- **Task requirements**
Reproduce each record exactly, leaving out no line.

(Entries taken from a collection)
※

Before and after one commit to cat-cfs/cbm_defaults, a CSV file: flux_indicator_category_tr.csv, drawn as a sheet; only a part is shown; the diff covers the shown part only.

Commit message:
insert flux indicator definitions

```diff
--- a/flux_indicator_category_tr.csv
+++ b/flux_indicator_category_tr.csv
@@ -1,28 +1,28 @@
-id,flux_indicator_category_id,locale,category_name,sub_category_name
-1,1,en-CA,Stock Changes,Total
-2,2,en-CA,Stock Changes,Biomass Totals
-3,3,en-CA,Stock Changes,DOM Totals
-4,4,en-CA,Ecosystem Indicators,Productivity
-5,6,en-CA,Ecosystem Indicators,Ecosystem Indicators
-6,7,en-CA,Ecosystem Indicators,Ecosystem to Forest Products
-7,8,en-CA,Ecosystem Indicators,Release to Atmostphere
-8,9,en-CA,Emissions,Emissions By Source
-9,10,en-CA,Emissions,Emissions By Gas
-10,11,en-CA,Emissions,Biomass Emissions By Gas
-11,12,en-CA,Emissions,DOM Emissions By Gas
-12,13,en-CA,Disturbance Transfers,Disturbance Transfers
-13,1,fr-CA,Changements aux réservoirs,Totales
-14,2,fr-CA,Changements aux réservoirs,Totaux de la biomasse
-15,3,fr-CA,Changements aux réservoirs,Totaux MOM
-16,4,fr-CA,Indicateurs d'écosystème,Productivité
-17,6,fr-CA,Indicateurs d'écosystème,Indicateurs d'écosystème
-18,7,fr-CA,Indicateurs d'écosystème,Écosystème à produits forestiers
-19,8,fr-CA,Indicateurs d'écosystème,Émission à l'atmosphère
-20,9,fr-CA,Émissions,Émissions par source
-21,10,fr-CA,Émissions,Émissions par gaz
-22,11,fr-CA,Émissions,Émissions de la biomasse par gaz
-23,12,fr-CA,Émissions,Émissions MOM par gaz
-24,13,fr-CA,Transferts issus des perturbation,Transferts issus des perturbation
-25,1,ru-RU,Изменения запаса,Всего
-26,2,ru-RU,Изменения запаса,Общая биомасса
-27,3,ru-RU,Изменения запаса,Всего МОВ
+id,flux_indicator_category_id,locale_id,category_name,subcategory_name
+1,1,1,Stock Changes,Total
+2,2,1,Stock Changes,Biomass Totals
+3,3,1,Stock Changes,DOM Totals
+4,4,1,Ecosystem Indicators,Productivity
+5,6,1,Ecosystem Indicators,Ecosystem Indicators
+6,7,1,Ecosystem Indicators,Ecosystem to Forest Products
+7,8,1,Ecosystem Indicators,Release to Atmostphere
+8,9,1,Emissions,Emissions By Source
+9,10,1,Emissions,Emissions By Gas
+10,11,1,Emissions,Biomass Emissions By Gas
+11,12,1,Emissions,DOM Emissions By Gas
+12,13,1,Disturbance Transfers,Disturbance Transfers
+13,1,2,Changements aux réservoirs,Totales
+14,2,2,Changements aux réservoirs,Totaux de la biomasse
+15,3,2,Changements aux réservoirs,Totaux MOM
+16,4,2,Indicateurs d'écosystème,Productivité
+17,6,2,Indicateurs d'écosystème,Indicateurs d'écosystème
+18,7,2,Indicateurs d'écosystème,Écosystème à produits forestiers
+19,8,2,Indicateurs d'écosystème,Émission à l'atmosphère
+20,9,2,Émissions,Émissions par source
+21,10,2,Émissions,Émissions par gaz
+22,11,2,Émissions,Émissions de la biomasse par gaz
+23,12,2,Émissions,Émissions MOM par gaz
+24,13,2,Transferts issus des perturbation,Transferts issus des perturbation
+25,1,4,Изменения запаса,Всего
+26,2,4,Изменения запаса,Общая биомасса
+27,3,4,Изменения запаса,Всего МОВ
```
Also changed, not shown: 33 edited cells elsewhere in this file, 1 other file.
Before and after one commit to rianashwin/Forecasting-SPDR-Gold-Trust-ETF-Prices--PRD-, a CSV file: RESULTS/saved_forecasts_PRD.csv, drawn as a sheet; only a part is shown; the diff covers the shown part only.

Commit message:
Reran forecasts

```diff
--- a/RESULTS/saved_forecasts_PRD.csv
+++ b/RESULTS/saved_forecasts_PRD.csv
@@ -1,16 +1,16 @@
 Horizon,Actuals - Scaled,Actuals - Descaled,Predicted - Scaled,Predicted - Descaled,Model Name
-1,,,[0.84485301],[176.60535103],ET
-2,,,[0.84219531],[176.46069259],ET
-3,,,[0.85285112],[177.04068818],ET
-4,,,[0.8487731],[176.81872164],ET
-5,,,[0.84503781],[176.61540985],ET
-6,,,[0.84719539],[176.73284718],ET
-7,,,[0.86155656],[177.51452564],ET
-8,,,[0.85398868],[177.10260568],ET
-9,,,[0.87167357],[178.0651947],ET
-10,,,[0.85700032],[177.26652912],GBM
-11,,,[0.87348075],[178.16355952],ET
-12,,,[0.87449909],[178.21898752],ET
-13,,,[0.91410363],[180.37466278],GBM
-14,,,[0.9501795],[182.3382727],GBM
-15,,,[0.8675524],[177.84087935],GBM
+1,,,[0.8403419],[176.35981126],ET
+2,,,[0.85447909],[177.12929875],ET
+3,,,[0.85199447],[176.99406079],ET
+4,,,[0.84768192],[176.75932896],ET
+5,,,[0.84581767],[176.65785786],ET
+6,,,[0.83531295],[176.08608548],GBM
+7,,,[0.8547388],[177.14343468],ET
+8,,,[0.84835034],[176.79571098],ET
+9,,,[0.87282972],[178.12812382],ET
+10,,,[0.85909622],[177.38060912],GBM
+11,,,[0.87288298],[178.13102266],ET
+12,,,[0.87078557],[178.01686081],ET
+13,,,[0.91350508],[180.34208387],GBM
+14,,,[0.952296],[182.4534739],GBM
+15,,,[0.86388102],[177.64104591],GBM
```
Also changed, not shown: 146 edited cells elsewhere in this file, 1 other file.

※

- **Problem solution**
Before and after one commit to cat-cfs/cbm_defaults, a CSV file: flux_indicator_category_tr.csv, drawn as a sheet; only a part is shown; the diff covers the shown part only.

Commit message:
insert flux indicator definitions

```diff
--- a/flux_indicator_category_tr.csv
+++ b/flux_indicator_category_tr.csv
@@ -1,28 +1,28 @@
-id,flux_indicator_category_id,locale,category_name,sub_category_name
-1,1,en-CA,Stock Changes,Total
-2,2,en-CA,Stock Changes,Biomass Totals
-3,3,en-CA,Stock Changes,DOM Totals
-4,4,en-CA,Ecosystem Indicators,Productivity
-5,6,en-CA,Ecosystem Indicators,Ecosystem Indicators
-6,7,en-CA,Ecosystem Indicators,Ecosystem to Forest Products
-7,8,en-CA,Ecosystem Indicators,Release to Atmostphere
-8,9,en-CA,Emissions,Emissions By Source
-9,10,en-CA,Emissions,Emissions By Gas
-10,11,en-CA,Emissions,Biomass Emissions By Gas
-11,12,en-CA,Emissions,DOM Emissions By Gas
-12,13,en-CA,Disturbance Transfers,Disturbance Transfers
-13,1,fr-CA,Changements aux réservoirs,Totales
-14,2,fr-CA,Changements aux réservoirs,Totaux de la biomasse
-15,3,fr-CA,Changements aux réservoirs,Totaux MOM
-16,4,fr-CA,Indicateurs d'écosystème,Productivité
-17,6,fr-CA,Indicateurs d'écosystème,Indicateurs d'écosystème
-18,7,fr-CA,Indicateurs d'écosystème,Écosystème à produits forestiers
-19,8,fr-CA,Indicateurs d'écosystème,Émission à l'atmosphère
-20,9,fr-CA,Émissions,Émissions par source
-21,10,fr-CA,Émissions,Émissions par gaz
-22,11,fr-CA,Émissions,Émissions de la biomasse par gaz
-23,12,fr-CA,Émissions,Émissions MOM par gaz
-24,13,fr-CA,Transferts issus des perturbation,Transferts issus des perturbation
-25,1,ru-RU,Изменения запаса,Всего
-26,2,ru-RU,Изменения запаса,Общая биомасса
-27,3,ru-RU,Изменения запаса,Всего МОВ
+id,flux_indicator_category_id,locale_id,category_name,subcategory_name
+1,1,1,Stock Changes,Total
+2,2,1,Stock Changes,Biomass Totals
+3,3,1,Stock Changes,DOM Totals
+4,4,1,Ecosystem Indicators,Productivity
+5,6,1,Ecosystem Indicators,Ecosystem Indicators
+6,7,1,Ecosystem Indicators,Ecosystem to Forest Products
+7,8,1,Ecosystem Indicators,Release to Atmostphere
+8,9,1,Emissions,Emissions By Source
+9,10,1,Emissions,Emissions By Gas
+10,11,1,Emissions,Biomass Emissions By Gas
+11,12,1,Emissions,DOM Emissions By Gas
+12,13,1,Disturbance Transfers,Disturbance Transfers
+13,1,2,Changements aux réservoirs,Totales
+14,2,2,Changements aux réservoirs,Totaux de la biomasse
+15,3,2,Changements aux réservoirs,Totaux MOM
+16,4,2,Indicateurs d'écosystème,Productivité
+17,6,2,Indicateurs d'écosystème,Indicateurs d'écosystème
+18,7,2,Indicateurs d'écosystème,Écosystème à produits forestiers
+19,8,2,Indicateurs d'écosystème,Émission à l'atmosphère
+20,9,2,Émissions,Émissions par source
+21,10,2,Émissions,Émissions par gaz
+22,11,2,Émissions,Émissions de la biomasse par gaz
+23,12,2,Émissions,Émissions MOM par gaz
+24,13,2,Transferts issus des perturbation,Transferts issus des perturbation
+25,1,4,Изменения запаса,Всего
+26,2,4,Изменения запаса,Общая биомасса
+27,3,4,Изменения запаса,Всего МОВ
```
Also changed, not shown: 33 edited cells elsewhere in this file, 1 other file.
Before and after one commit to rianashwin/Forecasting-SPDR-Gold-Trust-ETF-Prices--PRD-, a CSV file: RESULTS/saved_forecasts_PRD.csv, drawn as a sheet; only a part is shown; the diff covers the shown part only.

Commit message:
Reran forecasts

```diff
--- a/RESULTS/saved_forecasts_PRD.csv
+++ b/RESULTS/saved_forecasts_PRD.csv
@@ -1,16 +1,16 @@
 Horizon,Actuals - Scaled,Actuals - Descaled,Predicted - Scaled,Predicted - Descaled,Model Name
-1,,,[0.84485301],[176.60535103],ET
-2,,,[0.84219531],[176.46069259],ET
-3,,,[0.85285112],[177.04068818],ET
-4,,,[0.8487731],[176.81872164],ET
-5,,,[0.84503781],[176.61540985],ET
-6,,,[0.84719539],[176.73284718],ET
-7,,,[0.86155656],[177.51452564],ET
-8,,,[0.85398868],[177.10260568],ET
-9,,,[0.87167357],[178.0651947],ET
-10,,,[0.85700032],[177.26652912],GBM
-11,,,[0.87348075],[178.16355952],ET
-12,,,[0.87449909],[178.21898752],ET
-13,,,[0.91410363],[180.37466278],GBM
-14,,,[0.9501795],[182.3382727],GBM
-15,,,[0.8675524],[177.84087935],GBM
+1,,,[0.8403419],[176.35981126],ET
+2,,,[0.85447909],[177.12929875],ET
+3,,,[0.85199447],[176.99406079],ET
+4,,,[0.84768192],[176.75932896],ET
+5,,,[0.84581767],[176.65785786],ET
+6,,,[0.83531295],[176.08608548],GBM
+7,,,[0.8547388],[177.14343468],ET
+8,,,[0.84835034],[176.79571098],ET
+9,,,[0.87282972],[178.12812382],ET
+10,,,[0.85909622],[177.38060912],GBM
+11,,,[0.87288298],[178.13102266],ET
+12,,,[0.87078557],[178.01686081],ET
+13,,,[0.91350508],[180.34208387],GBM
+14,,,[0.952296],[182.4534739],GBM
+15,,,[0.86388102],[177.64104591],GBM
```
Also changed, not shown: 146 edited cells elsewhere in this file, 1 other file.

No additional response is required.